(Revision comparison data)
■ ■ ■ ■
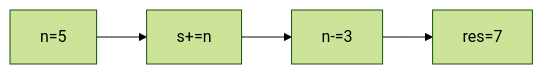
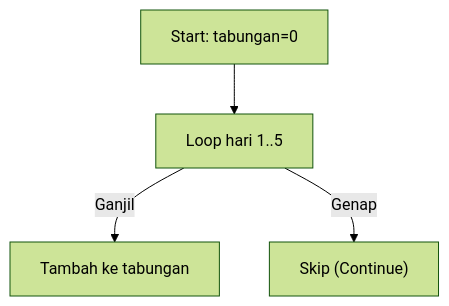
The sixth of 25 diagrams in part-c-pemahaman-cpp/03-perulangan/latihan/set-10.md (amnahwaida/OSNK_INF_PREP), drawn with Mermaid (forest theme) before and after one commit. The commit also changed other lines of this file and 71 other files, not shown here.

````diff
--- a/part-c-pemahaman-cpp/03-perulangan/latihan/set-10.md
+++ b/part-c-pemahaman-cpp/03-perulangan/latihan/set-10.md
@@ -156,6 +184,6 @@
 ```mermaid
-graph LR
-A["n=5"] --> B["s+=n"]
-B --> C["n-=3"]
-C --> D["res=7"]
+graph TD
+A["Start: tabungan=0"] --> B["Loop hari 1..5"]
+B -- Ganjil --> C["Tambah ke tabungan"]
+B -- Genap --> D["Skip (Continue)"]
 ```
````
■ ■ ■ ■
Problem statement
Please retype the data exactly. The pictures do not go in.

Task response
The sixth of 25 diagrams in part-c-pemahaman-cpp/03-perulangan/latihan/set-10.md (amnahwaida/OSNK_INF_PREP), drawn with Mermaid (forest theme) before and after one commit. The commit also changed other lines of this file and 71 other files, not shown here.

````diff
--- a/part-c-pemahaman-cpp/03-perulangan/latihan/set-10.md
+++ b/part-c-pemahaman-cpp/03-perulangan/latihan/set-10.md
@@ -156,6 +184,6 @@
 ```mermaid
-graph LR
-A["n=5"] --> B["s+=n"]
-B --> C["n-=3"]
-C --> D["res=7"]
+graph TD
+A["Start: tabungan=0"] --> B["Loop hari 1..5"]
+B -- Ganjil --> C["Tambah ke tabungan"]
+B -- Genap --> D["Skip (Continue)"]
 ```
````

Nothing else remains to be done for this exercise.